In the last post, Mark mentioned I’d found an old notebook from elementary school. My guess is it’s from 1968/69. Some of the little pieces are my own compositions — and some are obviously short passages we were made to copy down as writing practice.
This is one I surely copied:
Where are the snowdrops?
said the sun.
Dead said the frost
Buried and lost, every one.
A foolish answer said the sun
They did not die
Asleep they lie, every one
And I will wake them
I the sun
But I’m pretty sure this is my own, as I ended up writing about our chickens:
In winter the snow falls. Everything is white. The ponds are full of ice. The roofs are white. The streets are slippery. I am a hen called Jenny. My best friend is Ena. We love to make footprints in the snow and kick it about with our feet. We don’t stay out very long, so we go in our house, and lay an egg. Our feathers get very dirty. We are locked in at four o’clock and we have our food in the hen house, then we tuck our heads under our wings and go to sleep. The fox will never catch us.

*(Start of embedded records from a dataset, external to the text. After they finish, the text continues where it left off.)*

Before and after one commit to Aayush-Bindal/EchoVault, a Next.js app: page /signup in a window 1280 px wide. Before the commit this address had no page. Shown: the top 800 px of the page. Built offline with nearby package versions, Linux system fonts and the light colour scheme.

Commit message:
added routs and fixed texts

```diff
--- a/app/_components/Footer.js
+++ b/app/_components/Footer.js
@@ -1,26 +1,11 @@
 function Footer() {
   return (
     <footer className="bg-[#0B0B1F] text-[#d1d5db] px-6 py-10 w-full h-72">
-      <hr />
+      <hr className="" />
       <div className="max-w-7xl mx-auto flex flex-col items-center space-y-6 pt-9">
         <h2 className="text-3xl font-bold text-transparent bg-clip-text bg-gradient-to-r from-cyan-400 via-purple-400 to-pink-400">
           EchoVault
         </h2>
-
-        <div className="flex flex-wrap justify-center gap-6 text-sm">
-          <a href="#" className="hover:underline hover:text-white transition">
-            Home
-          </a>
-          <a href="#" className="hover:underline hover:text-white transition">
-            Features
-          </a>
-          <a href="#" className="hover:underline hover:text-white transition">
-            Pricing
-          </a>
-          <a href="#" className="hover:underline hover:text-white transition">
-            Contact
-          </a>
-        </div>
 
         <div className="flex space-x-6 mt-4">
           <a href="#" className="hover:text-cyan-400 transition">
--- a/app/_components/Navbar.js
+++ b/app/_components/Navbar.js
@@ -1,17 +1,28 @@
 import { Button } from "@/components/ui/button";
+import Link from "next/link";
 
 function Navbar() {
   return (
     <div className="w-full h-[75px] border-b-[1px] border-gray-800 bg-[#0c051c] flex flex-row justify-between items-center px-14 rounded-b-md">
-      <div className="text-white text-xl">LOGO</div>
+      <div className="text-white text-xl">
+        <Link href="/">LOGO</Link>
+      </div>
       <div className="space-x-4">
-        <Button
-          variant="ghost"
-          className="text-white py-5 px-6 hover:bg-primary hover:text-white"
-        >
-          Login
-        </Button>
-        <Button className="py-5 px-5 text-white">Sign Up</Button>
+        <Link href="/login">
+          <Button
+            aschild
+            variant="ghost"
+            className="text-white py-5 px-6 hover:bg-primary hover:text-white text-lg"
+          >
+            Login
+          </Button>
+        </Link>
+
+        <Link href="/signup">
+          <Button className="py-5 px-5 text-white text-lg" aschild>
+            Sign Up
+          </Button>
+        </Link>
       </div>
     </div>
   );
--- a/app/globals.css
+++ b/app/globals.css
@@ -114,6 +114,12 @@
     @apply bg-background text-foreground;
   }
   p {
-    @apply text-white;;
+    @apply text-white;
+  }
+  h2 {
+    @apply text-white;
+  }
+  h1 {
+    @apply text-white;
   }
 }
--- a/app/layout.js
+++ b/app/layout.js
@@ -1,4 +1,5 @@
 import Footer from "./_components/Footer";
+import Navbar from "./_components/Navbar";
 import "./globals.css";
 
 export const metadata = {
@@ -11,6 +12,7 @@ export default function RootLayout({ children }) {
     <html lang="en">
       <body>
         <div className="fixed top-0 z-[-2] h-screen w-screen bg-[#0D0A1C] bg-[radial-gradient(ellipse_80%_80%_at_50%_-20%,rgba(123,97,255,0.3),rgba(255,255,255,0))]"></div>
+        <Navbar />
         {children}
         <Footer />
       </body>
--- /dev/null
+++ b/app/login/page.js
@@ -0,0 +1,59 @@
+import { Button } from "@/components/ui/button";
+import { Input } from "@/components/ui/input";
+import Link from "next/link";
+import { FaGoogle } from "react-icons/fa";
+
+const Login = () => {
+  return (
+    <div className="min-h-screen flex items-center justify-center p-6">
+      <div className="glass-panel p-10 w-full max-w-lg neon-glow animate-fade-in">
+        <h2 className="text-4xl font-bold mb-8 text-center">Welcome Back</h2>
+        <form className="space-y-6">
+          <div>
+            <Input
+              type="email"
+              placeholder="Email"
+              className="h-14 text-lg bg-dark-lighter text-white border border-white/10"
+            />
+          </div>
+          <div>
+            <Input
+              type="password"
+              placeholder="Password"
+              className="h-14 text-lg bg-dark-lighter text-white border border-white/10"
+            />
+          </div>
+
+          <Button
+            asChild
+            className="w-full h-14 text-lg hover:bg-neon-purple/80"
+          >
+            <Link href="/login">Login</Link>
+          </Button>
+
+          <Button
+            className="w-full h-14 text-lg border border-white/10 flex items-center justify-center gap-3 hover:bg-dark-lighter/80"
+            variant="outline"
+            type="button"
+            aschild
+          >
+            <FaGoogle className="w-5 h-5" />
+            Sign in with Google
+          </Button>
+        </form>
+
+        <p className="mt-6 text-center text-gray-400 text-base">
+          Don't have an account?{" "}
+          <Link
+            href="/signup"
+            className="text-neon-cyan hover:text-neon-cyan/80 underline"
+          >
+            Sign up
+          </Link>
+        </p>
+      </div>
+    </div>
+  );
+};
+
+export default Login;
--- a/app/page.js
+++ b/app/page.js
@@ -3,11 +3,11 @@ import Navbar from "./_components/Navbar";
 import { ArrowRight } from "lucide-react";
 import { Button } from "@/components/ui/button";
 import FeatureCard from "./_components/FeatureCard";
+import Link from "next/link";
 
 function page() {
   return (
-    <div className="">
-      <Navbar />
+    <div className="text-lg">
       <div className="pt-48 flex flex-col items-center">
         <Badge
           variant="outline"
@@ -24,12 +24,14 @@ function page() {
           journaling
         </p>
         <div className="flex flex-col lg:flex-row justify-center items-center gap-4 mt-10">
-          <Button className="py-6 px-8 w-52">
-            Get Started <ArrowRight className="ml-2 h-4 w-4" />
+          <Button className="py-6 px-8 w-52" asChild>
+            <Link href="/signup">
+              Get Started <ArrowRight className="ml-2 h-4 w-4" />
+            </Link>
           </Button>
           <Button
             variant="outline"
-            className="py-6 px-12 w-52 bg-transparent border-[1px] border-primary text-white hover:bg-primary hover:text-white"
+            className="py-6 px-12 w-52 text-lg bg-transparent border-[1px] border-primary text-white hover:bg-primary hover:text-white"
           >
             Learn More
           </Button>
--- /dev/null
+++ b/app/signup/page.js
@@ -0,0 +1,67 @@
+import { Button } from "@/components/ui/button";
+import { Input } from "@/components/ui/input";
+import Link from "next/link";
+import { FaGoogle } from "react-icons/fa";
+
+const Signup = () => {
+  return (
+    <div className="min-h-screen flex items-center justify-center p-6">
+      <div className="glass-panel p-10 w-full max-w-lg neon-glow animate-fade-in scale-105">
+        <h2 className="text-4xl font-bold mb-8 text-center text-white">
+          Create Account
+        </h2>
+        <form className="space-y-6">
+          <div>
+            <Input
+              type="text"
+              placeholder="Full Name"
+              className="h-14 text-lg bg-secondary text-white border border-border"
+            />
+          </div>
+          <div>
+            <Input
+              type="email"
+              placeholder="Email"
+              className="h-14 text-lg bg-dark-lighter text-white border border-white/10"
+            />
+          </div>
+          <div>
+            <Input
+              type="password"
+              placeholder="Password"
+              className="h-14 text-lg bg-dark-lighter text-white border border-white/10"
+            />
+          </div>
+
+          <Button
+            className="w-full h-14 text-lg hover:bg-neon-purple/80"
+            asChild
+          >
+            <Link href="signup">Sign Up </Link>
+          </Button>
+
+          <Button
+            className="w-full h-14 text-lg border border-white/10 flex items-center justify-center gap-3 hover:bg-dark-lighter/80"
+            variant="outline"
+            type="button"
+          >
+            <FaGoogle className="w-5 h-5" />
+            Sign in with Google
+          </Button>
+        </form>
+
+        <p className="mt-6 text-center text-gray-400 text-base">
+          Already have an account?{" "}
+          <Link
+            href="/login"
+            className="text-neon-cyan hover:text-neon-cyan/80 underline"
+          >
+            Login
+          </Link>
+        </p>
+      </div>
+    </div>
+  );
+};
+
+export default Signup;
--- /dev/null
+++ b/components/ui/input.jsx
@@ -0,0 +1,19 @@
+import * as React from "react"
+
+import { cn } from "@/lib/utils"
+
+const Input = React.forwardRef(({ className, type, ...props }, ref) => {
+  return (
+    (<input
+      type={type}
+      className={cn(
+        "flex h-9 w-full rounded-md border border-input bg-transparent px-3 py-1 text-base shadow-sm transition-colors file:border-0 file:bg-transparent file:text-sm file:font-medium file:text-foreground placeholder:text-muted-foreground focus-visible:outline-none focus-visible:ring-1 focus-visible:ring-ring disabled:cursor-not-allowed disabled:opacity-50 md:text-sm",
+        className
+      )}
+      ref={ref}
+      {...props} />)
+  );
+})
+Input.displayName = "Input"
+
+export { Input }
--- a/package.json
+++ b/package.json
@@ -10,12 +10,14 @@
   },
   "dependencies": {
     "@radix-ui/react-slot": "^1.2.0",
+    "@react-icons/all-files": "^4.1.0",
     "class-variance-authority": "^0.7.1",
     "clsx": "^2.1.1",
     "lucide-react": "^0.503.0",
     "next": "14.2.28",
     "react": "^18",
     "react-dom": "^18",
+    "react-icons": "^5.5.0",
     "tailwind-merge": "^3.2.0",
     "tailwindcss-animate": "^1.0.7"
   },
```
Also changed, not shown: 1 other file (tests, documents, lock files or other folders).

The bubble of light in a dark room. I love it!
It’s now still a little dark when I get up at 5:30am in Seattle — dark enough for me to eat breakfast by the light of my desk lamp.
I used to love working at this hour. A couple of years ago, I had a part-time job that started at eleven. Rather than sleeping in, I got up early so as to put in some time on projects of my own. If I needed a WiFi connection I went to my neighborhood Starbucks as soon as it opened at 6am. I made quite a habit of it in January and February. There was something wonderfully comforting about the early morning walk in the dark and rain — with only the most committed of dog walkers and joggers out and about. And even though Starbucks was doing a fair amount of business at this hour, most customers were just doing a quick pick-up-and-go — and the seating was wide open. I always got my favorite table. Every now and then, I’d look up from my laptop and see the scene had changed — the line at the counter was longer — most of the tables were occupied — the crowd waiting for the next bus to downtown was bigger — and it was getting light outside. Then came the spring morning when it was getting light as I arrived at Starbucks — and I abandoned the routine.
A long time ago, a friend of a friend offered to do a psychic reading for me. He was supposed to be painting our bathroom — but he thought it was too nice of a fall day to be working indoors and talked me into taking a hike up Mount Wachusett (Massachusetts, USA.) He did the reading at the summit.
He saw me in several past-life (so I assume) situations — but one in particular really grabbed me — working as a scribe in a monastery — toiling away by candle light — working on a project that was a true labor of love — living a life of devotional service. I was working on my doctoral dissertation at the time — spending hours in that little bubble of light over my desk — and loving it.
I doubt I would enjoy NaNoWriMo so much if it happened in the summer instead of November.